In the Beginning
As a result of a near mutiny, the overbearing and arrogant captain was forced to see a psychiatrist by order of the Commodore.
As soon as the captain settled down on the couch, the psychiatrist began the session by asking:
“Why don’t you start at the beginning?”
The captain said, “Okay. In the beginning I created heaven and the earth…"
In the beginning of Genesis, the Hebrew Bible devotes 31 verses to describe how G-d created the entire world. “In the beginning G-d created the heavens and the earth.” In striking contrast, the Torah portions of this week—and the subsequent weeks—devote 371 verses to describe how the Jews created the Tabernacle, or Mishkan, in the desert.
This seems profoundly strange.
The universe spans some 176 Trillion Billion miles, and is an awesomely complex structure. After millennia of research, we have not yet scratched the surface of its untold depth and unbound mysteries. We have not even mastered the secrets embedded in a single cell. The Tabernacle, on the other hand, was around 150 feet long and 75 feet wide, and was a highly impressive structure, but essentially a small tent; a mini mobile "shtibel."
Why would the Torah be so expansive about the creation of a humble albeit splendorous tent in the desert and yet so terse about the creation of the cosmos with all of its infinite depth, majesty and grandeur? 31 verses for creation of the world, and almost half the book of Exodus for the creation of a mobile sanctuary!
Mortality into Eternity
This strange contrast conveys something profoundly important about the Torah’s perspective on life. For an infinite G-d to create a home for finite man is not a big deal. But for a finite man to create a home for an infinite G-d—that is a revolutionary notion. It constitutes the essential revolution of Judaism that from the fragmented pieces of our hearts we can construct a home for the Divine; that the ordinary stuff of human life can be carved into a dwelling place for the Almighty; that G-d craves to dwell in the space we designate for Him in the barren desert of human consciousness.
Creation of the universe is G-d's miracle—the miracle of converting energy into matter. Creation of a structure to house the Divine in a desert is man's miracle—the miracle of converting matter into energy; the wonder of a human being surpassing himself, transcending his finite egocentricity and turning his life into a home for the Divine—that story is deserving of close to 400 verses!
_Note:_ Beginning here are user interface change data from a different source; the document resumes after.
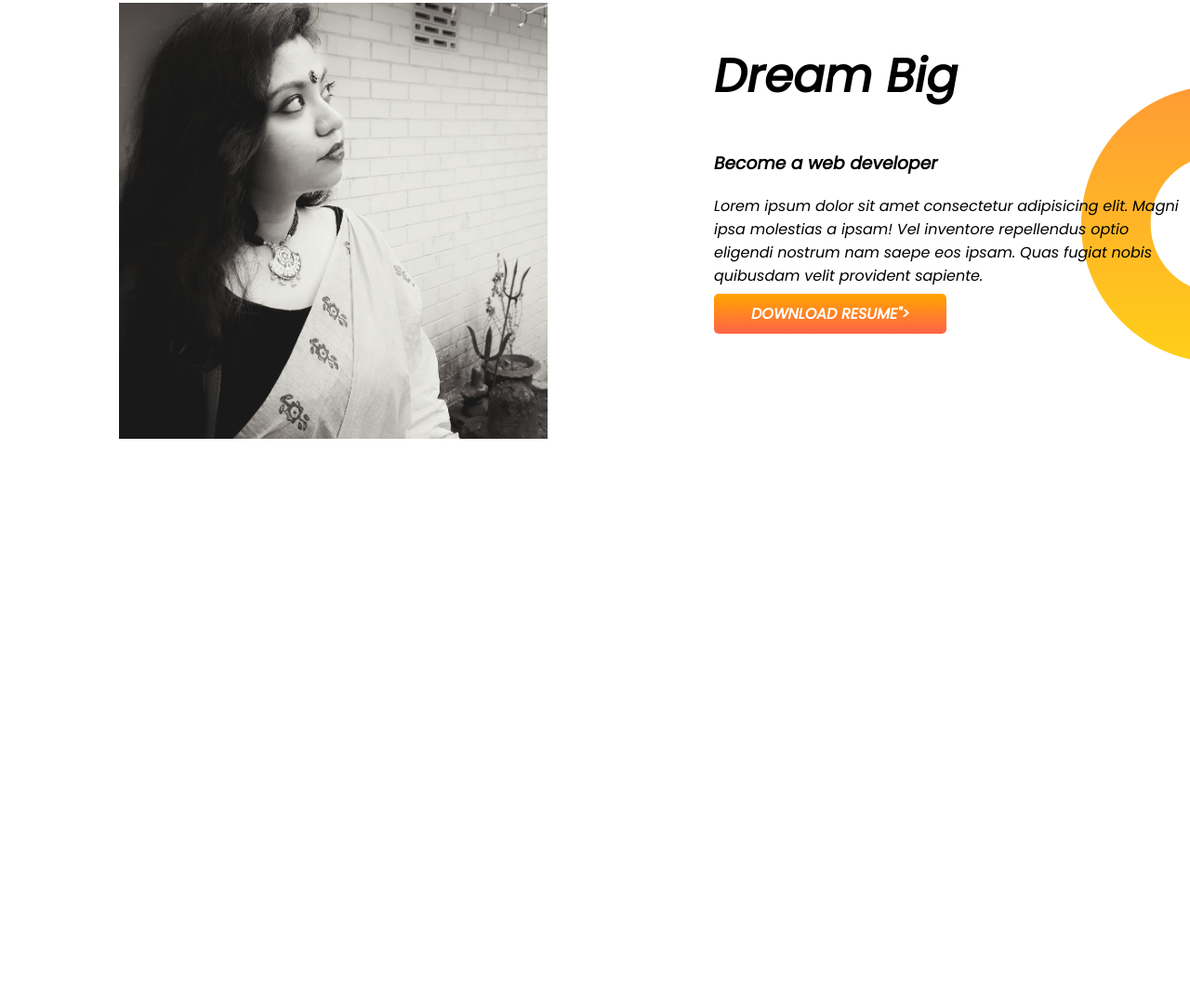
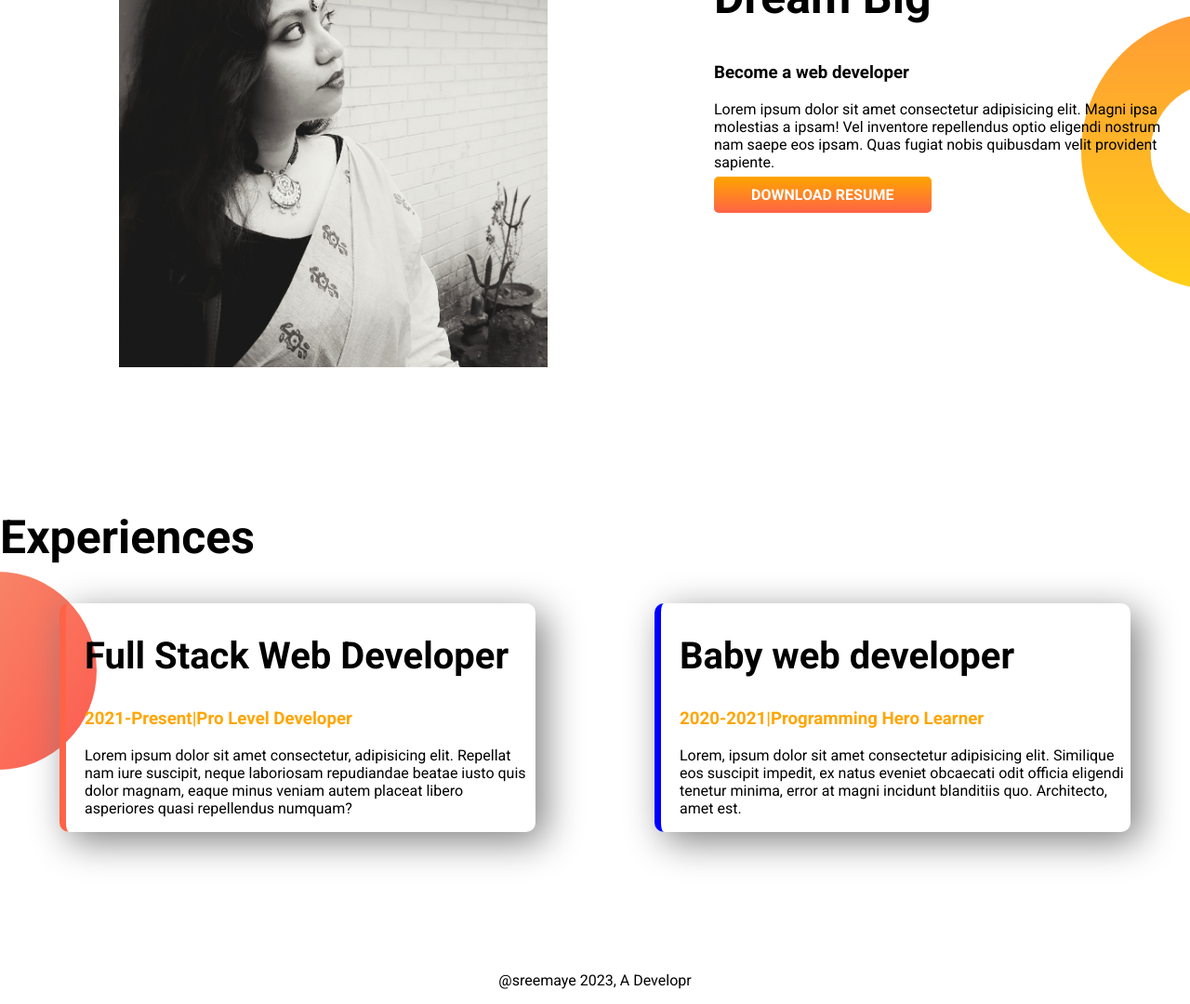
Before and after one commit to Sreemaye44/initial-portfolio, a plain HTML site: page index.html in a window 1280 px wide. Shown: the part 685-1765 px from the top of the page at 93% size. Before the commit the page ends 1314 px from the top, so only its background shows below. Drawn offline with Linux system fonts and the light colour scheme.

Commit message:
last submission

```diff
--- a/index.html
+++ b/index.html
@@ -8,10 +8,12 @@
                     <link rel="stylesheet" href="style.css">
                     <link rel="preconnect" href="https://fonts.googleapis.com">
                     <link rel="preconnect" href="https://fonts.gstatic.com" crossorigin>
-                <link href="https://fonts.googleapis.com/css2?family=Poppins:ital@1&family=Roboto:wght@300;400;500;700&display=swap" rel="stylesheet">
+                    <link rel="preconnect" href="https://fonts.googleapis.com">
+                    <link rel="preconnect" href="https://fonts.gstatic.com" crossorigin>
+                    <link href="https://fonts.googleapis.com/css2?family=Open+Sans&family=Poppins:ital@1&family=Roboto:wght@300;400;500;700&display=swap" rel="stylesheet">
 </head>
 <body>
-   <section class="top-banner">
+   <section class="top-banner flexible-container">
     <div class="half-width">
         <h1>Welcome To</h1>
         <h1><span class="orange-color">Sreemaye Chakrabortty </span>World!</h1>
@@ -25,7 +27,7 @@
         </div>
    </section>
 
-   <section class="dream-big">
+   <section class="dream-big flexible-container">
     <div class="half-width">
         <img src="showOff/122189975_1671399026395746_28077616974616046_n.jpg" alt="second">
 
@@ -34,10 +36,31 @@
         <h1>Dream Big</h1>
         <h3>Become a web developer</h3>
         <p>Lorem ipsum dolor sit amet consectetur adipisicing elit. Magni ipsa molestias a ipsam! Vel inventore repellendus optio eligendi nostrum nam saepe eos ipsam. Quas fugiat nobis quibusdam velit provident sapiente.</p>
-        <a class="link-button" target ="_blank" href="">DOWNLOAD RESUME"></a>
+        <a class="link-button" target ="_blank" href="">DOWNLOAD RESUME</a>
 
       </div>
    </section>
 
+   <section class="experience">
+    <h1>Experiences</h1>
+    <div class="flexible-container">
+        <div id="full-dev"class="exp-item">
+            <h2>Full Stack Web Developer</h2>
+            <h3 class="orange-color">2021-Present|Pro Level Developer</h3>
+            <p>Lorem ipsum dolor sit amet consectetur, adipisicing elit. Repellat nam iure suscipit, neque laboriosam repudiandae beatae iusto quis dolor magnam, eaque minus veniam autem placeat libero asperiores quasi repellendus numquam?</p>
+
+        </div>
+        <div id="baby-dev" class="exp-item">
+            <h2>Baby web developer</h2>
+            <h3 class="orange-color">2020-2021|Programming Hero Learner</h3>
+            <p>Lorem, ipsum dolor sit amet consectetur adipisicing elit. Similique eos suscipit impedit, ex natus eveniet obcaecati odit officia eligendi tenetur minima, error at magni incidunt blanditiis quo. Architecto, amet est.</p>
+        </div>
+    </div>
+   </section>
+
 </body>
+
+<footer>
+      <p>@sreemaye 2023, A Developr</p>
+</footer>
 </html>
--- a/style.css
+++ b/style.css
@@ -1,14 +1,19 @@
 body {
-  font-family: "Poppins", sans-serif;
+    font-family: 'Open Sans', sans-serif;
+    font-family: 'Poppins', sans-serif;
+    font-family: 'Roboto', sans-serif;
   margin: 0;
 }
 h1 {
   font-size: 50px;
 }
+h2{
+    font-size: 40px;
+}
 .orange-color {
   color: orange;
 }
-section {
+.flexible-container {
   display: flex;
   margin-bottom: 150px;
 }
@@ -37,3 +42,25 @@ section {
     background-repeat: no-repeat;
     background-position: right;
 }
+.experience{
+    background-image: url(images/exp-bg.png);
+    background-repeat: no-repeat;
+    background-position: left;
+}
+.exp-item{
+    width: 40%;
+    margin-left: 5%;
+    margin-right: 5%;
+    padding-left: 20px;
+    border-radius: 10px;
+    box-shadow: 10px 10px 40px gray;
+}
+#full-dev{
+    border-left: 7px solid tomato;
+}
+#baby-dev{
+    border-left: 7px solid blue;
+}
+footer p{
+    text-align: center;
+}
```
This is the essence of the Tabernacle story, which occupies almost half the book of Exodus and on the surface seems so remote from our present lifestyle: that a human being, through his or her minute and limited deeds, words and thoughts, can create a home for G-d in his or her daily life; that a frail and vulnerable human being is capable of creating a space in his or her heart for the living presence of G-d. This is the miracle of Torah.
The Talmud says it succinctly (Kesuvos 5a): "The deeds the good people are greater than the creation of heaven and earth."
This explains two enigmatic details about the Tabernacle story: 1) The obsession with details and nuances that seem irrelevant. G-d seems overly concerned with pegs, nails, beams, hooks, sockets, drapes, curtains, and bows. 2) Most of the measurements are half sizes not whole ones. Why not wholesome measurements?
Yet this captures the essence of the narrative. Our lives are defined by details, and most of them seem mundane. And we always do things in “half,” never complete, as we are fragmented creatures and there is always something left to do in order to complete the work. "No man dies with half of his ambitions fulfilled," states the Midrash. This, then, is the message of the story: our disjointed and fragmented lives, the many diverse details of our mundane life, can all become a home for the absolute and undefined reality of G-d.
(This essay is based on the discourse Gedolim Maasei Tzadikkim 5685 (1925), by the sixth Lubavitcher Rebbe, Rabbi Yosef Yitzchak Schneerson).